**Task**:
Go through the entries, filter for the word "const", and copy every line that has it.

**Input for this task**:
--- START ---
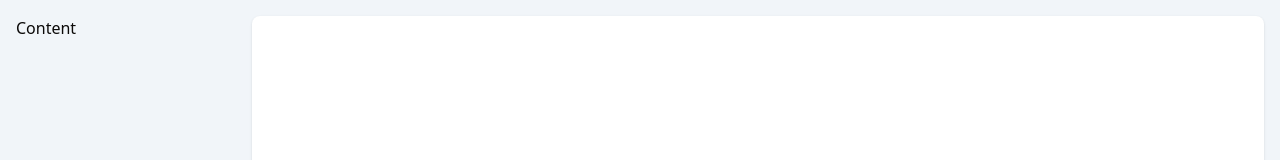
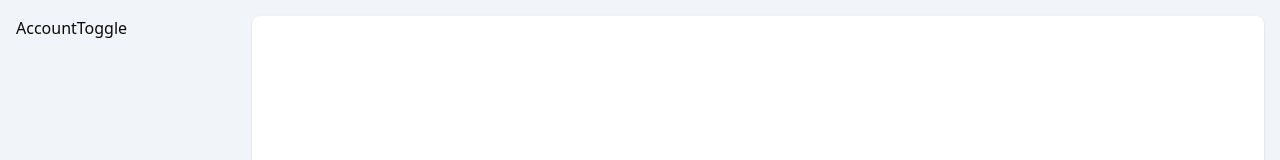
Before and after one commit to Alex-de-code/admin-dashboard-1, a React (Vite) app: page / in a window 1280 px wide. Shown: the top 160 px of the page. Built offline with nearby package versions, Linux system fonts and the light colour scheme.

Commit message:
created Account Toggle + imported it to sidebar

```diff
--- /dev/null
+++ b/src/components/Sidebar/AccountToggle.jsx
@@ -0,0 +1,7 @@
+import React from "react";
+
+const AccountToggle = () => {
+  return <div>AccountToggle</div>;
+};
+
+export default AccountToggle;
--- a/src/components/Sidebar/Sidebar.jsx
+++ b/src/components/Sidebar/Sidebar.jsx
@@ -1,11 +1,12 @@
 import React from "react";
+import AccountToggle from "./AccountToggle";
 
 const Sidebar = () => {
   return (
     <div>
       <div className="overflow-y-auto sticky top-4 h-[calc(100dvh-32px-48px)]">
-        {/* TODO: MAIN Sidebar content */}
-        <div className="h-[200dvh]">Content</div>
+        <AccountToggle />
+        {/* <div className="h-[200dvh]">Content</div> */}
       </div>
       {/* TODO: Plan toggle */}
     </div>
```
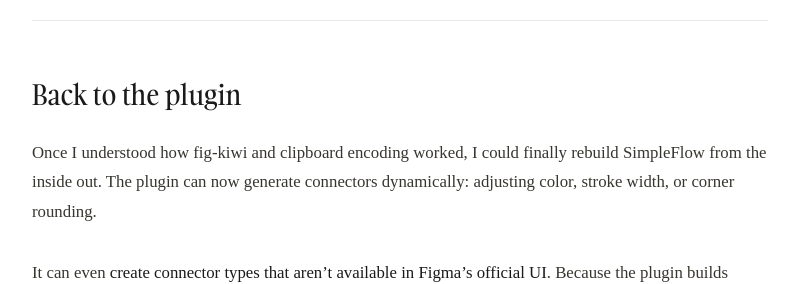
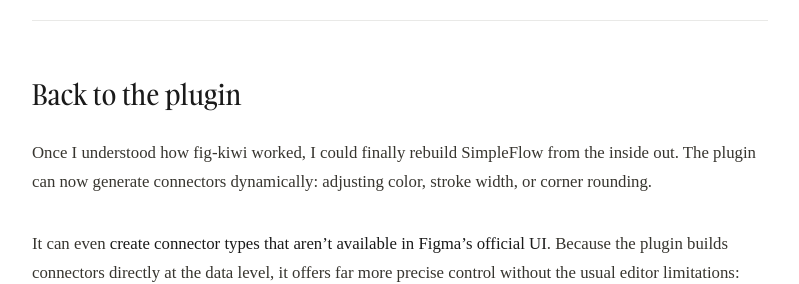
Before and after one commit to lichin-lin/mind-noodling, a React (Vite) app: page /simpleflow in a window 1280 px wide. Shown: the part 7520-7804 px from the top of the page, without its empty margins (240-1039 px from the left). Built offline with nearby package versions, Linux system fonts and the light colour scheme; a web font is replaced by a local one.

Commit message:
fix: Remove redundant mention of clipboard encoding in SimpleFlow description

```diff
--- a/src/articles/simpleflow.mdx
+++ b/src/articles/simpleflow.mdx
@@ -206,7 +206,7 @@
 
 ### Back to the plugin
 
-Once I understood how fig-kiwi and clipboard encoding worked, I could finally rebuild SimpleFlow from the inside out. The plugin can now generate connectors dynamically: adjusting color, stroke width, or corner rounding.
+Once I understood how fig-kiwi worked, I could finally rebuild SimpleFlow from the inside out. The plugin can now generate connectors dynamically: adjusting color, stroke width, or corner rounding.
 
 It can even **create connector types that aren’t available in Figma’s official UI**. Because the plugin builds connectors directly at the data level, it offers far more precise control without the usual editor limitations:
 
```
--- END ---
**Response area**:
+const AccountToggle = () => {
 const Sidebar = () => {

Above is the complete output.